_WHAT THE TASK ASKS_. The answer must be a bare number: the count of lines below that contain "https".

[Revision comparison data]
■ ■ ■ ■ ■
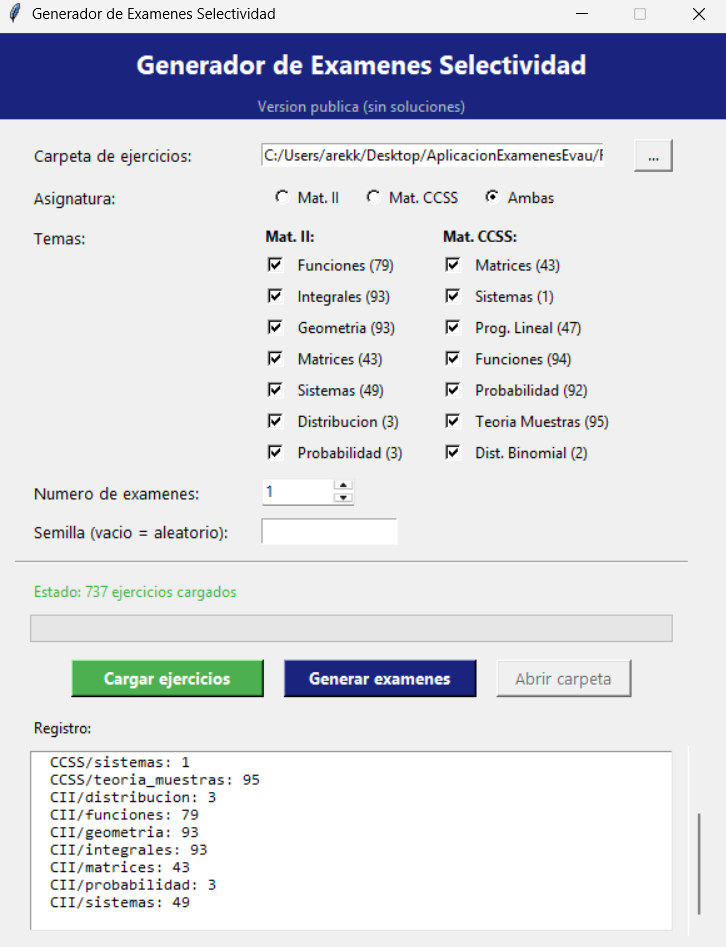
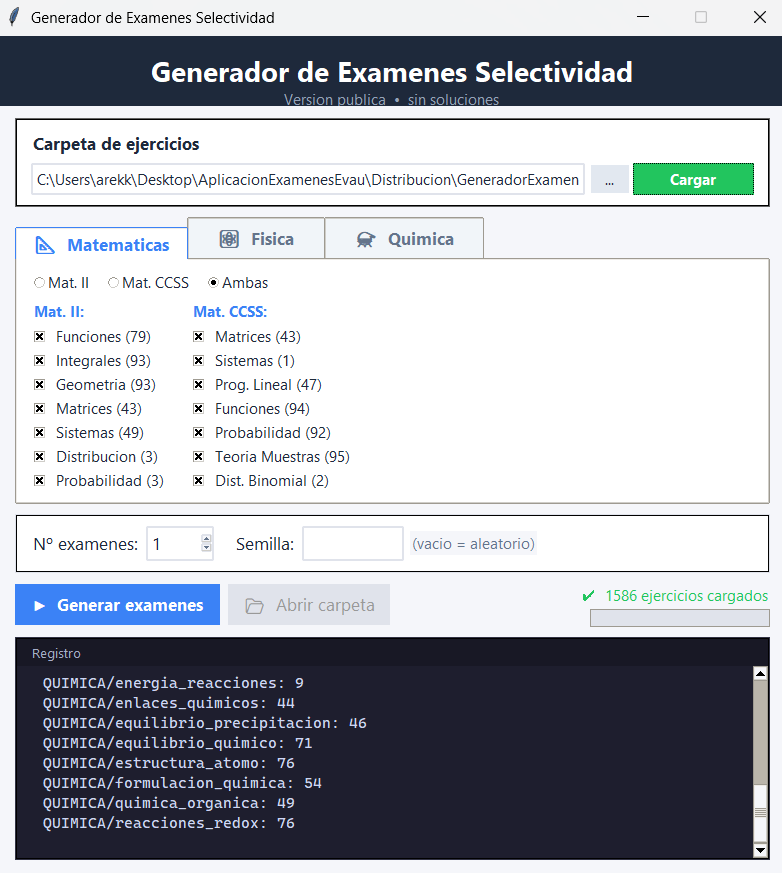
Update website

diff --git a/README.md b/README.md
@@ -1,6 +1,7 @@
-# Generador de Examenes Selectividad 
+# Generador de Examenes Selectividad
+
 <p align="center">
-  Crea exámenes personalizados de <b>Matemáticas II</b> y <b>Mates CCSS</b> en segundos.
+  Crea exámenes personalizados de <b>Matematicas II</b>, <b>Matematicas Aplicadas a las Ciencias Sociales (CCSS)</b>,<b>Fisica</b> y <b>Quimica</b> en segundos.
 </p>
 
 <p align="center">
@@ -15,7 +16,7 @@
 <p align="center">
   <a href="https://arekkmirmun.github.io/GeneradorExamenesEvauMatematicas/">
     <img 
-      src="https://img.shields.io/badge/ABRIR%20GENERADOR-EXÁMENES%20EVAU%20MATES-008080?style=for-the-badge&logo=github&logoColor=white" 
+      src="https://img.shields.io/badge/ABRIR%20GENERADOR-EXÁMENES%20EVAU%20-008080?style=for-the-badge&logo=github&logoColor=white" 
       alt="Ir al generador online" />
   </a>
 </p>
■ ■ ■ ■ ■
_ANSWER BOX_. 3